Food and drink bodies across the UK and European Union have outlined areas they would like to see addressed in a Brexit trade deal being thrashed out, with rules of origin a key component.
Institutions such as the British Meat Packers Association and the European Snacks Association have penned a letter to Michel Barnier, the European Commission’s Task Force head, and his UK counterpart David Frost, along with government ministers on both sides, noting concerns about “the damaging impacts rules of origin could have for our highly-integrated supply chains”.
Such rules are often overlooked in trade negotiations because of the focus on reducing tariffs, they wrote. “If these rules are not set at appropriate levels or designed with sufficient flexibility to reflect the varied needs of food and drink supply chains, our industry will be negatively impacted.”

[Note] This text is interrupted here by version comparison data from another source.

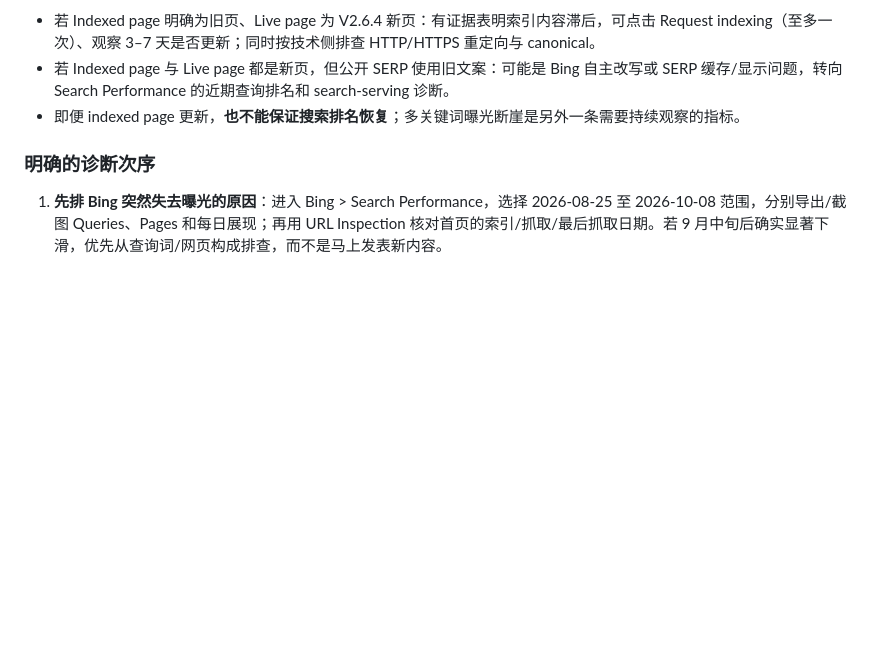
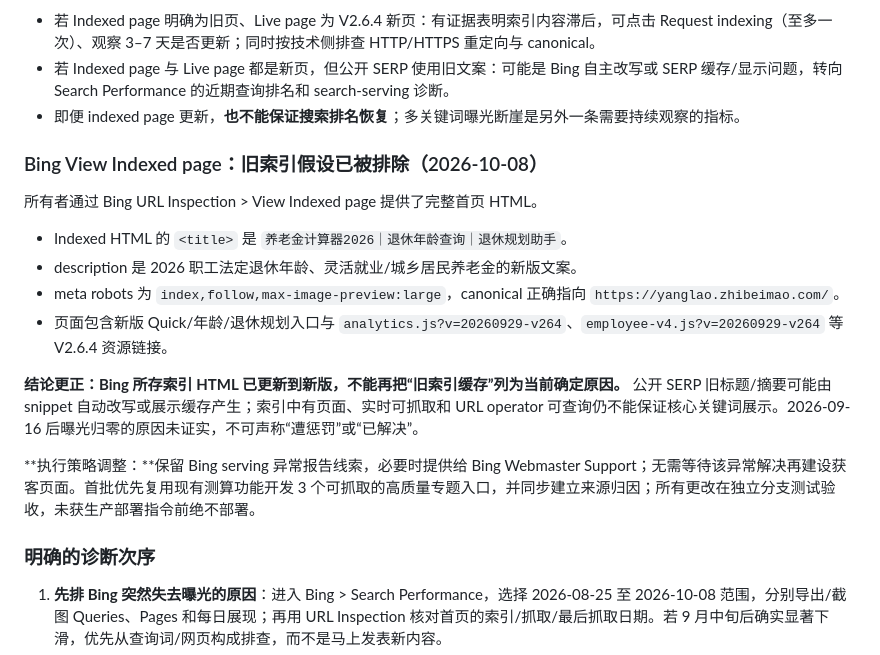
Before and after one commit to Jihai123/yanglao, a Markdown page: docs/ACQUISITION_SEARCH_DIAGNOSTIC_2026-10-08.md, the part around the change. Drawn GitHub-style; blank space fills up the shorter version.

Commit message:
docs: close stale Bing index hypothesis from indexed V2.6.4 HTML

```diff
--- a/docs/ACQUISITION_SEARCH_DIAGNOSTIC_2026-10-08.md
+++ b/docs/ACQUISITION_SEARCH_DIAGNOSTIC_2026-10-08.md
@@ -74,6 +74,18 @@
 - 若 Indexed page 明确为旧页、Live page 为 V2.6.4 新页：有证据表明索引内容滞后，可点击 Request indexing（至多一次）、观察 3–7 天是否更新；同时按技术侧排查 HTTP/HTTPS 重定向与 canonical。
 - 若 Indexed page 与 Live page 都是新页，但公开 SERP 使用旧文案：可能是 Bing 自主改写或 SERP 缓存/显示问题，转向 Search Performance 的近期查询排名和 search-serving 诊断。
 - 即便 indexed page 更新，**也不能保证搜索排名恢复**；多关键词曝光断崖是另外一条需要持续观察的指标。
+
+### Bing View Indexed page：旧索引假设已被排除（2026-10-08）
+
+所有者通过 Bing URL Inspection > View Indexed page 提供了完整首页 HTML。
+- Indexed HTML 的 `<title>` 是 `养老金计算器2026｜退休年龄查询｜退休规划助手`。
+- description 是 2026 职工法定退休年龄、灵活就业/城乡居民养老金的新版文案。
+- meta robots 为 `index,follow,max-image-preview:large`，canonical 正确指向 `https://yanglao.zhibeimao.com/`。
+- 页面包含新版 Quick/年龄/退休规划入口与 `analytics.js?v=20260929-v264`、`employee-v4.js?v=20260929-v264` 等 V2.6.4 资源链接。
+
+**结论更正：Bing 所存索引 HTML 已更新到新版，不能再把“旧索引缓存”列为当前确定原因。** 公开 SERP 旧标题/摘要可能由 snippet 自动改写或展示缓存产生；索引中有页面、实时可抓取和 URL operator 可查询仍不能保证核心关键词展示。2026-09-16 后曝光归零的原因未证实，不可声称“遭惩罚”或“已解决”。
+
+**执行策略调整：**保留 Bing serving 异常报告线索，必要时提供给 Bing Webmaster Support；无需等待该异常解决再建设获客页面。首批优先复用现有测算功能开发 3 个可抓取的高质量专题入口，并同步建立来源归因；所有更改在独立分支测试验收，未获生产部署指令前绝不部署。
 
 ### 明确的诊断次序
 
```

The letter pointed out that “any transformation that brings about a change in tariff classification should be considered sufficient to confirm origin to help provide greater simplicity and clarity for businesses seeking to access preferential tariffs”.

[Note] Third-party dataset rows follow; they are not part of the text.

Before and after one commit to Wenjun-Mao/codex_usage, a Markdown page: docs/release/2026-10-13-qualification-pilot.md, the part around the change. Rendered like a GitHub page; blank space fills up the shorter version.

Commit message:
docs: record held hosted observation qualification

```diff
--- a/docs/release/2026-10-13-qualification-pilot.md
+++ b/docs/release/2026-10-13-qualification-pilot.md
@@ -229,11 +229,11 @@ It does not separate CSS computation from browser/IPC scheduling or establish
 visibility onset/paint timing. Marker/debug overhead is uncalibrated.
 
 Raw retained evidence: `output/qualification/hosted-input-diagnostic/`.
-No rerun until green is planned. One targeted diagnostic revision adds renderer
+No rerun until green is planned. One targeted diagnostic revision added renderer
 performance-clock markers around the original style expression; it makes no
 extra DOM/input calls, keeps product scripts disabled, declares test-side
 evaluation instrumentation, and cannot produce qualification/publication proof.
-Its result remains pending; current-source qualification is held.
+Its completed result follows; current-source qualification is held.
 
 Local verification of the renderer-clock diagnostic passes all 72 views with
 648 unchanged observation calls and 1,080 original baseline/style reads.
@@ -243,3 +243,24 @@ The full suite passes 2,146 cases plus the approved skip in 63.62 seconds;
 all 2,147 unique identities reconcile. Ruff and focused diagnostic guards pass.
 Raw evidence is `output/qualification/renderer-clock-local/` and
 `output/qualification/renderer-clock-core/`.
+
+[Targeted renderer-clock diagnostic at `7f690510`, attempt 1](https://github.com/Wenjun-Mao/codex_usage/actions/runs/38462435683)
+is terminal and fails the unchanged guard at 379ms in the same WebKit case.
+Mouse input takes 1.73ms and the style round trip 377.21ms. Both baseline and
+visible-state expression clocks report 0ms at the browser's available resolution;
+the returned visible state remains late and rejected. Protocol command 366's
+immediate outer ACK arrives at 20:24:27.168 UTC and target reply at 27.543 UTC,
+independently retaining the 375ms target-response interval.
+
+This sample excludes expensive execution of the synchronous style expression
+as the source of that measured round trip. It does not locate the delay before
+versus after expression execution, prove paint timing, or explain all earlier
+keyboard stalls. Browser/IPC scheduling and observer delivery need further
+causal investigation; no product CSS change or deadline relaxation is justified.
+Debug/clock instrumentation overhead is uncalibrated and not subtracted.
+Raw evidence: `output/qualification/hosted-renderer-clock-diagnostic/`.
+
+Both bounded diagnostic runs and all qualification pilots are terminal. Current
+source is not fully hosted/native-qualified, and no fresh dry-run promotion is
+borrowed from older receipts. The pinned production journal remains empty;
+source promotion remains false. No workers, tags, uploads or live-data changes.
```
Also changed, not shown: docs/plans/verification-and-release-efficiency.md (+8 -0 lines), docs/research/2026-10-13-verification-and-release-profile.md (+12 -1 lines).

They are also calling for a 10% tolerance margin by value for “non-originating inputs in any exported good without impacting on its originating status”. And what the industry associations term a “full bilateral and diagonal cumulation between the EU, the UK and shared preferential trade partners” is also being sought to protect valued supply chains.

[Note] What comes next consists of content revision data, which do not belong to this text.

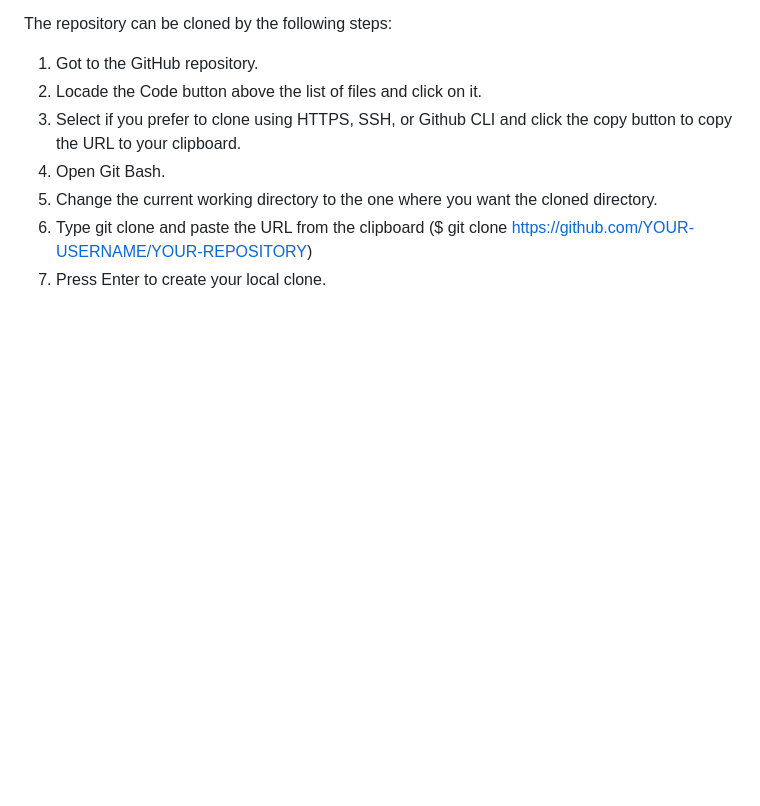
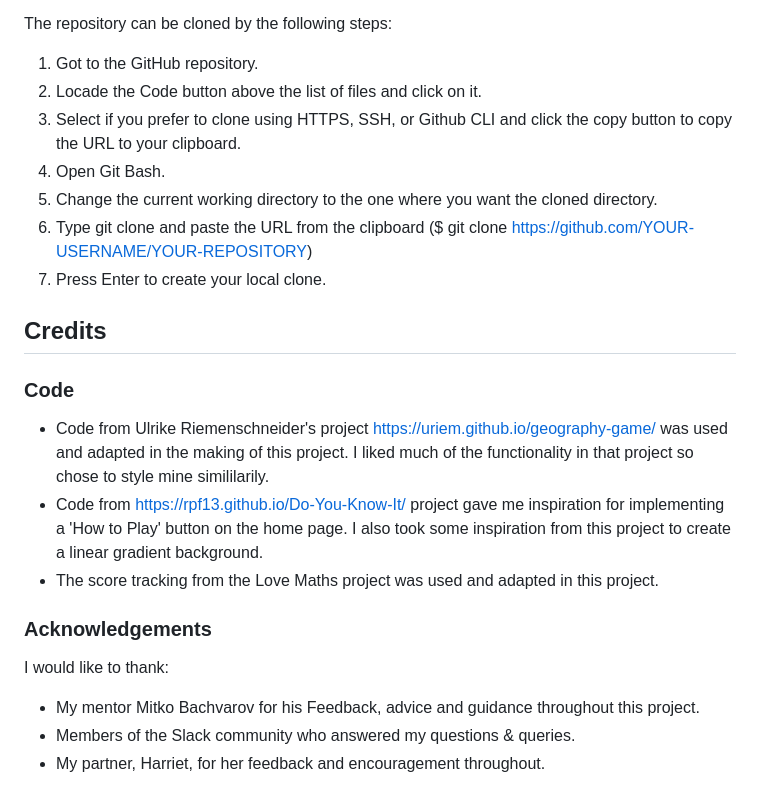
Before and after one commit to Marchopkins96/sports-quiz, a Markdown page: README.md, the part around the change. Rendered like a GitHub page; blank space fills up the shorter version.

Commit message:
Add credits and acknowledgement sections

```diff
--- a/README.md
+++ b/README.md
@@ -319,3 +319,19 @@ The repository can be cloned by the following steps:
 5. Change the current working directory to the one where you want the cloned directory.
 6. Type git clone and paste the URL from the clipboard ($ git clone <https://github.com/YOUR-USERNAME/YOUR-REPOSITORY>)
 7. Press Enter to create your local clone.
+
+## Credits
+
+### Code
+
+- Code from Ulrike Riemenschneider's project https://uriem.github.io/geography-game/ was used and adapted in the making of this project. I liked much of the functionality in that project so chose to style mine simililarily.
+- Code from https://rpf13.github.io/Do-You-Know-It/ project gave me inspiration for implementing a 'How to Play' button on the home page. I also took some inspiration from this project to create a linear gradient background.
+- The score tracking from the Love Maths project was used and adapted in this project.
+
+### Acknowledgements
+
+I would like to thank:
+
+- My mentor Mitko Bachvarov for his Feedback, advice and guidance throughout this project.
+- Members of the Slack community who answered my questions & queries.
+- My partner, Harriet, for her feedback and encouragement throughout.
```
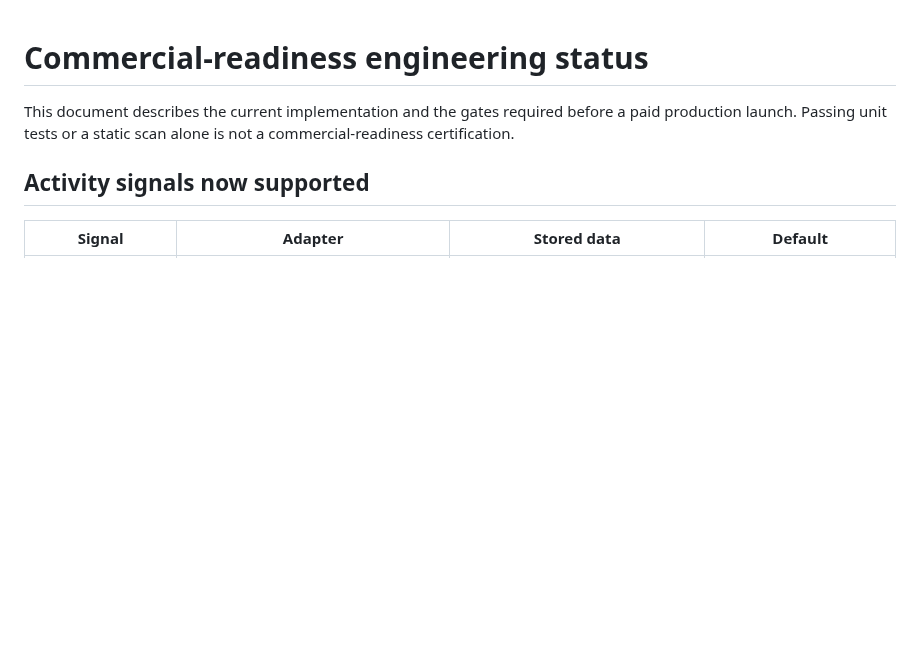
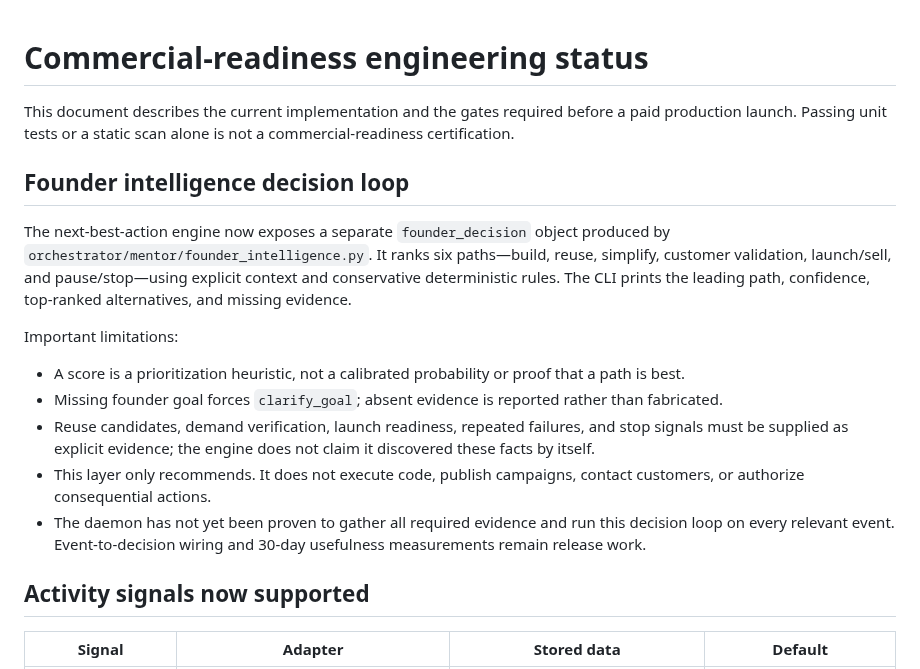
Before and after one commit to gopikomanduri/ascm-poc, a Markdown page: docs/commercial-readiness.md, the part around the change. Drawn GitHub-style; blank space fills up the shorter version.

Commit message:
Document founder intelligence scope and limitations

```diff
--- a/docs/commercial-readiness.md
+++ b/docs/commercial-readiness.md
@@ -1,6 +1,18 @@
 # Commercial-readiness engineering status
 
 This document describes the current implementation and the gates required before a paid production launch. Passing unit tests or a static scan alone is not a commercial-readiness certification.
+
+## Founder intelligence decision loop
+
+The next-best-action engine now exposes a separate `founder_decision` object produced by `orchestrator/mentor/founder_intelligence.py`. It ranks six paths—build, reuse, simplify, customer validation, launch/sell, and pause/stop—using explicit context and conservative deterministic rules. The CLI prints the leading path, confidence, top-ranked alternatives, and missing evidence.
+
+Important limitations:
+
+- A score is a prioritization heuristic, not a calibrated probability or proof that a path is best.
+- Missing founder goal forces `clarify_goal`; absent evidence is reported rather than fabricated.
+- Reuse candidates, demand verification, launch readiness, repeated failures, and stop signals must be supplied as explicit evidence; the engine does not claim it discovered these facts by itself.
+- This layer only recommends. It does not execute code, publish campaigns, contact customers, or authorize consequential actions.
+- The daemon has not yet been proven to gather all required evidence and run this decision loop on every relevant event. Event-to-decision wiring and 30-day usefulness measurements remain release work.
 
 ## Activity signals now supported
 
```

A joint EU/UK exemption for all originating imports from least developed countries “should not be inadvertently disadvantaged by the UK’s decision to leave the EU”, they added.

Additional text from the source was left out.